The National Museum, Politics, and Nation Building in Brazil
For the first time in English, Brazil’s leading environmental historian, Regina Horta Duarte, brings us a nuanced analysis of the National Museum of Brazil’s contribution to that country’s formation and history. In Activist Biology, Duarte explores the careers of three of these scientists as they leveraged biology as a strategy for change. Devoted to educational initiatives, they organized exhibits, promoted educational film and radio, wrote books, published science communication magazines, fostered school museums, and authored textbooks for young people. Their approach was transdisciplinary, and their reliance on multimedia formats was pioneering.
Capturing a crucial period in Brazil’s history, this portrait of science as a creative and potentially transformative pathway will intrigue anyone fascinated by environmental history, museums, and the history of science. Duarte skillfully shows how Brazilian science furthered global scientific knowledge in ways that are relevant now more than ever.
“Duarte’s book is convincing, thoroughly researched, and highly readable.”—Canadian Journal of Latin American and Caribbean Studies
“Offers a new perspective for understanding a critical moment of Brazilian history, when the country was going through a period of self-discovery and nation building.”—The Americas
“Duarte’s excellent history of Brazil’s National Museum gives readers an overview of the role of museums in society and how these shift with the political changes that take place.”—The Quarterly Review of Biology
“Duarte’s research brilliantly exposes the unique actions of Roquette-Pinto, Sampaio, and Leitão in the educational work of expanding the National Museum far beyond only exhibits and archive, and introduced it to different fields and technologies that expanded scientific knowledge across Brazil.”—Middle Atlantic Review of Latin American Studies
“Activist Biology deserves to find a home in the libraries of universities, students, and academics interested in museum history, nature conservation, environmental education, the history of science, and the history of natural history.”—Isis Book Review

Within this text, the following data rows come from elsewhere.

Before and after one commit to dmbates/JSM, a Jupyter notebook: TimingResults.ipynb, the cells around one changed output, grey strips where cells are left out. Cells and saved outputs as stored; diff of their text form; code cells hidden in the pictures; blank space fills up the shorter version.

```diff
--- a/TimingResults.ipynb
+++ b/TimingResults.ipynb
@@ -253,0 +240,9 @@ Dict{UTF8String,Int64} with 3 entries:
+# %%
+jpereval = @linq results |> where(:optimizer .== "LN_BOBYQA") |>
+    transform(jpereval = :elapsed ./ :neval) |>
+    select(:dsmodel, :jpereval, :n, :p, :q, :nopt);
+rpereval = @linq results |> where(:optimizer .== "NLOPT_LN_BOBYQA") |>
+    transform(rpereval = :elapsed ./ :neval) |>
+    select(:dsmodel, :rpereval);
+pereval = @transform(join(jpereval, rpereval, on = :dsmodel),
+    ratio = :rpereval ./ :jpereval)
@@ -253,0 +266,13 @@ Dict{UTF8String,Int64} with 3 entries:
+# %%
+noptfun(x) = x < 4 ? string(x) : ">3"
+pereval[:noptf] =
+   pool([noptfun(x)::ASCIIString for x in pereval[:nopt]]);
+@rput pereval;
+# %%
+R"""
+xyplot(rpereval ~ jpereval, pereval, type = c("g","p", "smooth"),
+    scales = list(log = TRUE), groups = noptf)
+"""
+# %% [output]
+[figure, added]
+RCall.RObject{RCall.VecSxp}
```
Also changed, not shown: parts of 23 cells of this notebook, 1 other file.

“This is one of the first historical studies of its kind that moves into the mid-twentieth century and explores what happened to these institutions as natural history was replaced by more specialized disciplines.”—Stuart McCook, author of States of Nature: Science, Agriculture, and Environment in the Spanish Caribbean, 1760–1940